Every parish thinks their team is too small. I met some folks from a Texas megaparish that has 35 people on their RCIA team. They think their team is too small. The smallest team I have served with is three — me and two others.
Jesus started with one and maxed out at 12. And most of those guys were a little unreliable at times. Honestly, you already have more resources than Jesus did, even if you are team of one. Look around. You have a parish, a ritual process, a catechetical process, meeting spaces, a phone, print resources, video resources, the Internet, electricity, and pizza delivery.
The point of this article is to say that no team is too small to run an effective RCIA process. The reason we all think we are too small is that we think RCIA is supposed to be a mini-theology school, filled with students and classes. You will probably never have enough team members to run a school. But you have plenty of resources to help people “seek the living God and enter the way of faith and conversion” (RCIA 1).
Here are four ways you can lead people to Jesus, no matter what size your team is.
1. Take seekers to Mass
If you have Mass on Sunday, you have a ready-made process for leading seekers on the way of faith. Pope Benedict XVI called liturgy the “privileged context in which God speaks to each one of us, here and now.” He also said:
Thus, by participating in the liturgy we make our own the language of Mother Church, we learn to speak in her and for her. Of course, as I have already said, this happens gradually, little by little. I must immerse myself ever more deeply in the words of the Church with my prayer, with my life, with my suffering, with my joy, and with my thought. It is a process that transforms us.
If you do nothing but take your seekers to Mass, they will learn to speak as the church speaks, and they will be gradually transformed.
2. Order pizza
Invite your seekers to dinner. Or better yet, ask some parishioners to invite them to dinner. If you ask a parishioner to “join the RCIA team,” you aren’t going to get a lot of takers. Whenever I ask a parishioner if they would be willing to have someone over for dinner who is interested in becoming Catholic, I almost always get a “yes.” The parishioner doesn’t have to do anything except order pizza and be hospitable. If you get your seekers into Catholic homes four to six times a year, you will be helping them “enter the way of faith.”
3. Take seekers to choir practice

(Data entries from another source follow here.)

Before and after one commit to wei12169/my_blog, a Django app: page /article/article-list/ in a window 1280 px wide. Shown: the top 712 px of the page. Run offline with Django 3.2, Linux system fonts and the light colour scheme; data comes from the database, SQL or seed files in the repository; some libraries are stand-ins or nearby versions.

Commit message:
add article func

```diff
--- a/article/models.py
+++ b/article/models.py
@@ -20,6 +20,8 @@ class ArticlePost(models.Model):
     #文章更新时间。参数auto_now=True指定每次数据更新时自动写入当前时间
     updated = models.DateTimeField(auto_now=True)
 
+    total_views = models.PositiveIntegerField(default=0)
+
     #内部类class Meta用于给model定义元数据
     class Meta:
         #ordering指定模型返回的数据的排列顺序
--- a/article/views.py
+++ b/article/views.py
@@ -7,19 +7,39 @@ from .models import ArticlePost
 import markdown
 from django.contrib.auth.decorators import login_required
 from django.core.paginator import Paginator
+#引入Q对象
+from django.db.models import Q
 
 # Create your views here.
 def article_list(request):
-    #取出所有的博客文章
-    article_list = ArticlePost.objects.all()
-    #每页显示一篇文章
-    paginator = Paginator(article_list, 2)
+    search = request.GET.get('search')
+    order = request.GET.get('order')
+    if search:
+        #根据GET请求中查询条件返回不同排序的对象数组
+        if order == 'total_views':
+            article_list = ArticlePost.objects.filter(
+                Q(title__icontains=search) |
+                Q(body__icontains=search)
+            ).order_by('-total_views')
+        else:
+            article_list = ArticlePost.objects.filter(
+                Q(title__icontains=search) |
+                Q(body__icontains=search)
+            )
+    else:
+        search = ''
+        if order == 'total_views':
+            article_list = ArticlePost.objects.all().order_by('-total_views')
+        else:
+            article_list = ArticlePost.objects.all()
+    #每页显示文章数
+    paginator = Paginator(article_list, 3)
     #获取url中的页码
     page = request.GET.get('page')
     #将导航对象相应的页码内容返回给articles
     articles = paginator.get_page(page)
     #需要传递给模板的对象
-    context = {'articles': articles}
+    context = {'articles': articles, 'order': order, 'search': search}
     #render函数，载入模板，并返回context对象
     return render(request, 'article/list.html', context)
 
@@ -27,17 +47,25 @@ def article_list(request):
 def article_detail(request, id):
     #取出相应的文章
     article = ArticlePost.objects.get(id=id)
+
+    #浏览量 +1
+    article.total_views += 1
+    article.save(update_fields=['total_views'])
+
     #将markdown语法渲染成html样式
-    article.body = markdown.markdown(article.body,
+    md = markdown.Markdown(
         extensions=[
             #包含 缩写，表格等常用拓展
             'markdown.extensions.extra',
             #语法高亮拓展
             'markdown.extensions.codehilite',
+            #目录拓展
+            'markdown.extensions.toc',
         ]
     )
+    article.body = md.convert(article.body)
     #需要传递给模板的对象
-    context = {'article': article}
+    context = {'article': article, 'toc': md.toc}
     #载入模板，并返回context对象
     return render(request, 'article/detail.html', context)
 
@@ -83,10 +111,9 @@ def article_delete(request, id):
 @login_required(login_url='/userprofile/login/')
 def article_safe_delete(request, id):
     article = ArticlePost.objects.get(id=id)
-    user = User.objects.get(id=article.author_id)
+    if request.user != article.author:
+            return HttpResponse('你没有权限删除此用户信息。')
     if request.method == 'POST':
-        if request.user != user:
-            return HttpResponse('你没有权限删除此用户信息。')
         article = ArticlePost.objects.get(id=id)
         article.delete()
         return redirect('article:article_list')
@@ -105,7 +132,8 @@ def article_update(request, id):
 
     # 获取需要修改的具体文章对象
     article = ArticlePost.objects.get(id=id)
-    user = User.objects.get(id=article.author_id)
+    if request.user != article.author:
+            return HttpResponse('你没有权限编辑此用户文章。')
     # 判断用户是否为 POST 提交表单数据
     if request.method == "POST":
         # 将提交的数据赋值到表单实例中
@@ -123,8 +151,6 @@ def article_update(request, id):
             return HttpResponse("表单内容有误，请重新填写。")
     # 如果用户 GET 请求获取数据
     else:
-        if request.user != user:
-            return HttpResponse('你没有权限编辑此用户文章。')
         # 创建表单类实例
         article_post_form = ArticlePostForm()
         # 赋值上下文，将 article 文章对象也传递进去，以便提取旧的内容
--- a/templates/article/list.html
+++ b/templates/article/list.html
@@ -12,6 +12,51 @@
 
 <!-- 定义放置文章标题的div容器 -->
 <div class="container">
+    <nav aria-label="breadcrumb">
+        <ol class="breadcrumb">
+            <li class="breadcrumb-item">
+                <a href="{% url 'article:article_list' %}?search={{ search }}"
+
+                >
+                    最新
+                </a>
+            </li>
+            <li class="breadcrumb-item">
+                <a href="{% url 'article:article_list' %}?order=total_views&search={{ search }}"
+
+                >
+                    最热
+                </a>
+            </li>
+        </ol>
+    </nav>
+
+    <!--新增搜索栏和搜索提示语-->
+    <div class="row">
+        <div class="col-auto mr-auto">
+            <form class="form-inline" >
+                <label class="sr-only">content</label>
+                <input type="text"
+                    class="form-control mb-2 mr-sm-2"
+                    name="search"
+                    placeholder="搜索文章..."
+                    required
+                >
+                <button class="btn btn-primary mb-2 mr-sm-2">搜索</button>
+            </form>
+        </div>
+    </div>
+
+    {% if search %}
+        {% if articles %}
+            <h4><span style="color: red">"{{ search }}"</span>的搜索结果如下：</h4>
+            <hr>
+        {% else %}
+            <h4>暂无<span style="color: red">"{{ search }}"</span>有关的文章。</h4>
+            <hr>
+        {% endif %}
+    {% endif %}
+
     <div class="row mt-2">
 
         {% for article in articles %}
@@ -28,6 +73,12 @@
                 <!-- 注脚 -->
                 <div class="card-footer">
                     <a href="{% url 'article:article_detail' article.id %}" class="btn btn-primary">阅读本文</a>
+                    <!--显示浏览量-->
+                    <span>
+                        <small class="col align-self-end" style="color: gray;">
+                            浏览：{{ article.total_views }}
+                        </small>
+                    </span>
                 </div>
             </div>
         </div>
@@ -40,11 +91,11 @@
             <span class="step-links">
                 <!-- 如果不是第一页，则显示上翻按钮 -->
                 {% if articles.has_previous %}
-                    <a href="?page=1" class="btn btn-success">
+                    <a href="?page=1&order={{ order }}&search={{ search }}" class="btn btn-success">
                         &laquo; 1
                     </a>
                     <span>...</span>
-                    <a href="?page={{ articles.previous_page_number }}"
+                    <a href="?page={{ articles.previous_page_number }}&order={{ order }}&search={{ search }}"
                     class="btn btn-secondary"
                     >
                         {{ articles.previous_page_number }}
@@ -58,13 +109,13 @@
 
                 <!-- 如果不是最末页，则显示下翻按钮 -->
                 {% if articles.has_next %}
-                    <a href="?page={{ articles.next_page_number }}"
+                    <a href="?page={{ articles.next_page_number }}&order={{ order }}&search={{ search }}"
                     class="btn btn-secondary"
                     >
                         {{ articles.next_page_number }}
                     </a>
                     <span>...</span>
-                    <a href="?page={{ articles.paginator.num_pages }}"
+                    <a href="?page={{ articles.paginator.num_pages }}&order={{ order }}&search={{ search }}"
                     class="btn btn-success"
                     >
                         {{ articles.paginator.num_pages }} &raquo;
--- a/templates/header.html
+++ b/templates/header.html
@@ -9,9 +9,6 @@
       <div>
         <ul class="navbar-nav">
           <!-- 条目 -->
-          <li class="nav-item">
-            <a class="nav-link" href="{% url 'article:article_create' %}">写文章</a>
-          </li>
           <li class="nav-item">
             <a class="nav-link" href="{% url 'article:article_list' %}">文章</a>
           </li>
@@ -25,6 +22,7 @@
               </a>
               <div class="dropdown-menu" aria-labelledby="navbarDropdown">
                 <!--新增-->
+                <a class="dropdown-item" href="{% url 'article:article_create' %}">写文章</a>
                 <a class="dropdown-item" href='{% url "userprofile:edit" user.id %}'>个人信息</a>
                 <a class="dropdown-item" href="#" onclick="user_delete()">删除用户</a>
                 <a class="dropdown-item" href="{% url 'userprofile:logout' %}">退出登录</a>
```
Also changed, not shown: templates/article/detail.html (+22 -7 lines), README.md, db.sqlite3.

Or the Mom’s Club, or Bible Study, or the Knights of Columbus meeting, or the St. Vincent de Paul meeting, or the parish council meeting…. Take your seekers to whatever your parish is already doing to live out the “way of faith.” Better yet, ask a member of each of those groups to reach out and invite a seeker to their meeting. The RCIA says that “the community must always be fully prepared…to give help to those who are searching for Christ” (9). If you ask a member of the parish council to “join the RCIA team,” you’ll probably get a “no.” If you ask her to invite someone who is thinking of becoming Catholic to a parish council meeting, you will probably get a “yes.” And you will be teaching the community how to fulfill their mission of offering help to the seekers.
4. Ask the pastor to bless the seekers
If you have difficulty getting your pastor involved in the RCIA process, here is an easy way. Ask him to come bless the seekers. He doesn’t have to teach anything or solve any problems. He just has to come and pray with the seekers for 10 or 15 minutes. He can probably do that impromptu, but if you want to give him a script, there are blessing prayers in the RCIA. See paragraphs 95-96. Technically, these blessings are for catechumens. So if your seekers are not yet catechumens or if they are baptized, you will need to adapt some of the language to fit.
Live the way of faith year-round
All of these faith formation activities take place at all year long. There is no need to tell a seeker to “come back in September.” And there is no need to try to “catch up” a seeker because they missed class.
Nothing in the Rite of Christian Initiation of Adults asks us to run a theology school. When we are talking about true beginners in the faith, the RCIA asks us to introduce them to Christ and to train them in the Christian life (see RCIA 75). These four faith formation activities will go a long way toward accomplishing that goal, no matter the size of your RCIA team.
What do you think?
How is your RCIA team leading seekers on the way of faith? How are you teaching your parish to be the RCIA team?